The lack of pockets, generic fit and cheap fabric of the suit bothered me enough that I went to work getting a custom suit made. I'm a decent costumer, but sewing a suit jacket is past my experience level. I found the fabric online (white cotton with black stripes printed on it, $7.50/yd)  and got plenty of yardage. I am having an experienced seamstress do up the pants and jacket, I figure paying her saves me a fortune on the yardage I'd have to order to redo what I messed up.

In December I met with the seamstress to discuss the project specifications, drop off the fabric and a suit jacket that was the right fit for reference. I think she liked my modest expectations since it's not a fitted suit, and I don't care if the pockets are patch pockets (saves her time, which saves me money since she charges by the hour). The pants will also be elastic along the back, in case I go up a few pounds.

In January I did another visit for measurements and a trip to Joannes Fabrics for notions (zipper, buttons, and lining). The whole suit will be lined, which works considering the zombie walk is in October. On Monday I'll be going for my first fitting, so the project is actually coming to life.

Why take so long to get the suit made? I don't need it until August, which means the seamstress can do it in stages, and I have plenty of time to make payments based on the number of hours she works on the suit.

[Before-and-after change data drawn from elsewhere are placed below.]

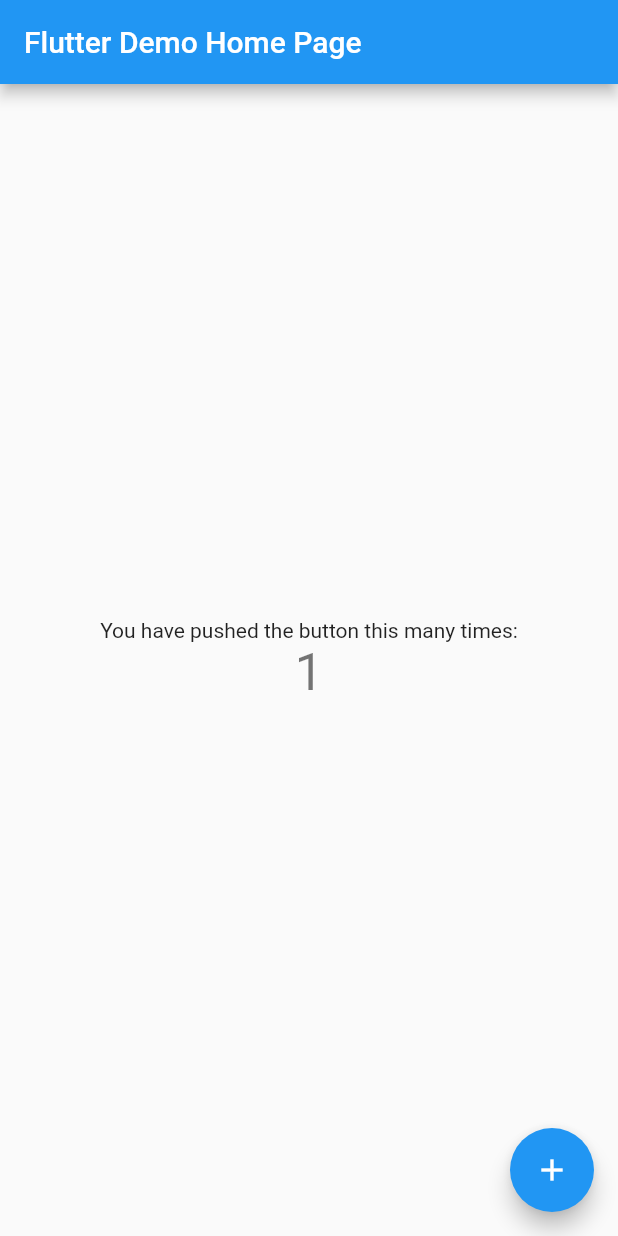
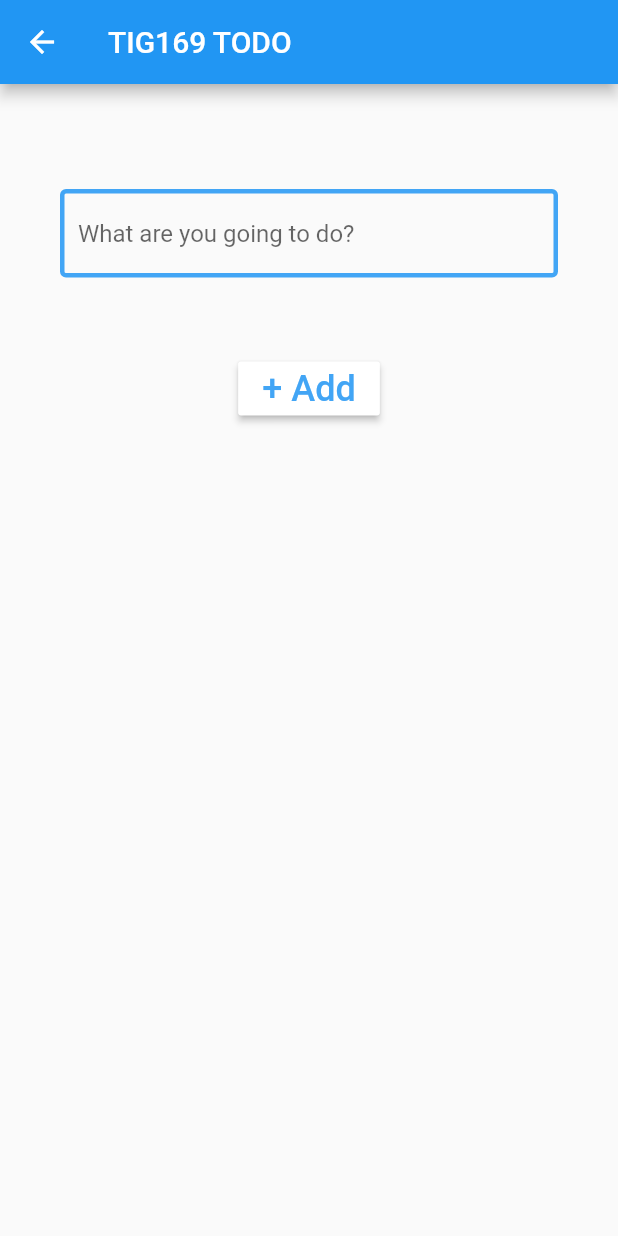
Before and after one commit to DennisJ1/gusjande, a Flutter app: the screen it shows after launch, after a tap on the "add" icon, on a phone screen of 412 x 824 dp. Run offline on Flutter 3.47's test engine with Material 2 defaults, Android fonts, the phone set to English and light mode, and no system bars.

Commit message:
updates for steg1

```diff
--- a/lib/main.dart
+++ b/lib/main.dart
@@ -5,113 +5,111 @@ void main() {
 }
 
 class MyApp extends StatelessWidget {
-  // This widget is the root of your application.
   @override
   Widget build(BuildContext context) {
     return MaterialApp(
-      title: 'Flutter Demo',
-      theme: ThemeData(
-        // This is the theme of your application.
-        //
-        // Try running your application with "flutter run". You'll see the
-        // application has a blue toolbar. Then, without quitting the app, try
-        // changing the primarySwatch below to Colors.green and then invoke
-        // "hot reload" (press "r" in the console where you ran "flutter run",
-        // or simply save your changes to "hot reload" in a Flutter IDE).
-        // Notice that the counter didn't reset back to zero; the application
-        // is not restarted.
-        primarySwatch: Colors.blue,
-        // This makes the visual density adapt to the platform that you run
-        // the app on. For desktop platforms, the controls will be smaller and
-        // closer together (more dense) than on mobile platforms.
-        visualDensity: VisualDensity.adaptivePlatformDensity,
-      ),
-      home: MyHomePage(title: 'Flutter Demo Home Page'),
+      home: MainView(),
     );
   }
 }
 
-class MyHomePage extends StatefulWidget {
-  MyHomePage({Key key, this.title}) : super(key: key);
+class MainView extends StatelessWidget {
+  Widget build(BuildContext context) {
+    return Scaffold(
+      appBar: AppBar(
+        title: Text('TIG169 TODO'),
+        actions: [
+          IconButton(
+            icon: Icon(Icons.list),
+            onPressed: () {},
+          ),
+        ],
+      ),
+      body: _list(),
+      floatingActionButton: FloatingActionButton(
+        child: Icon(Icons.add),
+        onPressed: () {
+          Navigator.push(
+              context, MaterialPageRoute(builder: (context) => SecondView()));
+        },
+      ),
+    );
+  }
 
-  // This widget is the home page of your application. It is stateful, meaning
-  // that it has a State object (defined below) that contains fields that affect
-  // how it looks.
+  Widget _list() {
+    return ListView(
+      children: [
+        _item('Städa'),
+        _item('Diska'),
+        _item('Studera'),
+      ],
+    );
+  }
 
-  // This class is the configuration for the state. It holds the values (in this
-  // case the title) provided by the parent (in this case the App widget) and
-  // used by the build method of the State. Fields in a Widget subclass are
-  // always marked "final".
-
-  final String title;
-
-  @override
-  _MyHomePageState createState() => _MyHomePageState();
+  Widget _item(text) {
+    return CheckboxListTile(
+        //Hela widgeten måste bytas ut nästa vecka
+        title: Text(text,
+            style: TextStyle(
+              fontSize: 24,
+              color: Colors.blueGrey,
+            )),
+        secondary: Icon(Icons.delete),
+        controlAffinity: ListTileControlAffinity.leading,
+        value: false,
+        onChanged: (null));
+  }
 }
 
-class _MyHomePageState extends State<MyHomePage> {
-  int _counter = 0;
-
-  void _incrementCounter() {
-    setState(() {
-      // This call to setState tells the Flutter framework that something has
-      // changed in this State, which causes it to rerun the build method below
-      // so that the display can reflect the updated values. If we changed
-      // _counter without calling setState(), then the build method would not be
-      // called again, and so nothing would appear to happen.
-      _counter++;
-    });
-  }
-
+class SecondView extends StatelessWidget {
   @override
   Widget build(BuildContext context) {
-    // This method is rerun every time setState is called, for instance as done
-    // by the _incrementCounter method above.
-    //
-    // The Flutter framework has been optimized to make rerunning build methods
-    // fast, so that you can just rebuild anything that needs updating rather
-    // than having to individually change instances of widgets.
     return Scaffold(
       appBar: AppBar(
-        // Here we take the value from the MyHomePage object that was created by
-        // the App.build method, and use it to set our appbar title.
-        title: Text(widget.title),
+        title: Text('TIG169 TODO'),
       ),
       body: Center(
-        // Center is a layout widget. It takes a single child and positions it
-        // in the middle of the parent.
         child: Column(
-          // Column is also a layout widget. It takes a list of children and
-          // arranges them vertically. By default, it sizes itself to fit its
-          // children horizontally, and tries to be as tall as its parent.
-          //
-          // Invoke "debug painting" (press "p" in the console, choose the
-          // "Toggle Debug Paint" action from the Flutter Inspector in Android
-          // Studio, or the "Toggle Debug Paint" command in Visual Studio Code)
-          // to see the wireframe for each widget.
-          //
-          // Column has various properties to control how it sizes itself and
-          // how it positions its children. Here we use mainAxisAlignment to
-          // center the children vertically; the main axis here is the vertical
-          // axis because Columns are vertical (the cross axis would be
-          // horizontal).
-          mainAxisAlignment: MainAxisAlignment.center,
-          children: <Widget>[
-            Text(
-              'You have pushed the button this many times:',
-            ),
-            Text(
-              '$_counter',
-              style: Theme.of(context).textTheme.headline4,
-            ),
+          mainAxisAlignment: MainAxisAlignment.start,
+          crossAxisAlignment: CrossAxisAlignment.start,
+          children: [
+            _toDoInputField(),
+            _addActivityButton(),
           ],
         ),
       ),
-      floatingActionButton: FloatingActionButton(
-        onPressed: _incrementCounter,
-        tooltip: 'Increment',
-        child: Icon(Icons.add),
-      ), // This trailing comma makes auto-formatting nicer for build methods.
     );
   }
+
+  Widget _toDoInputField() {
+    return Container(
+      margin: EdgeInsets.only(left: 40, top: 70, right: 40),
+      child: TextField(
+        decoration: InputDecoration(
+          enabledBorder: OutlineInputBorder(
+              borderSide: BorderSide(
+            width: 3.0,
+            color: Colors.blue[400],
+          )),
+          hintText: 'What are you going to do?',
+        ),
+      ),
+    );
+  }
+
+  Widget _addActivityButton() {
+    return Container(
+        alignment: Alignment.center,
+        padding: EdgeInsets.all(50.0),
+        child: RaisedButton(
+          onPressed: () {},
+          // disabledColor: Color(0xFFFFFFFF),
+          color: Color(0xFFFFFFFF),
+          child: Text('+ Add',
+              style: TextStyle(
+                fontSize: 24,
+                color: Colors.blue[400],
+              )),
+        ));
+  }
 }
```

There is an old saying about if you want cheap, fast and quality, you can only pick two. I'm picking quality and a reasonable price.

Sunday, February 19, 2012

Welcome to My Life

Who is Harold? I'm a hobby baker, a stay at home dad, a costumer, a zombie walk organizer, the parent of kids with special needs, a hobby photographer, a gardener, and all around nice guy.

I'm focusing on many projects at the moment, including but not limited to several costume projects, running the yearly zombie walk (expect over 1000 participants this year), writing a bagel eCookBook, and getting more organized in general.

Sit back and enjoy the ride.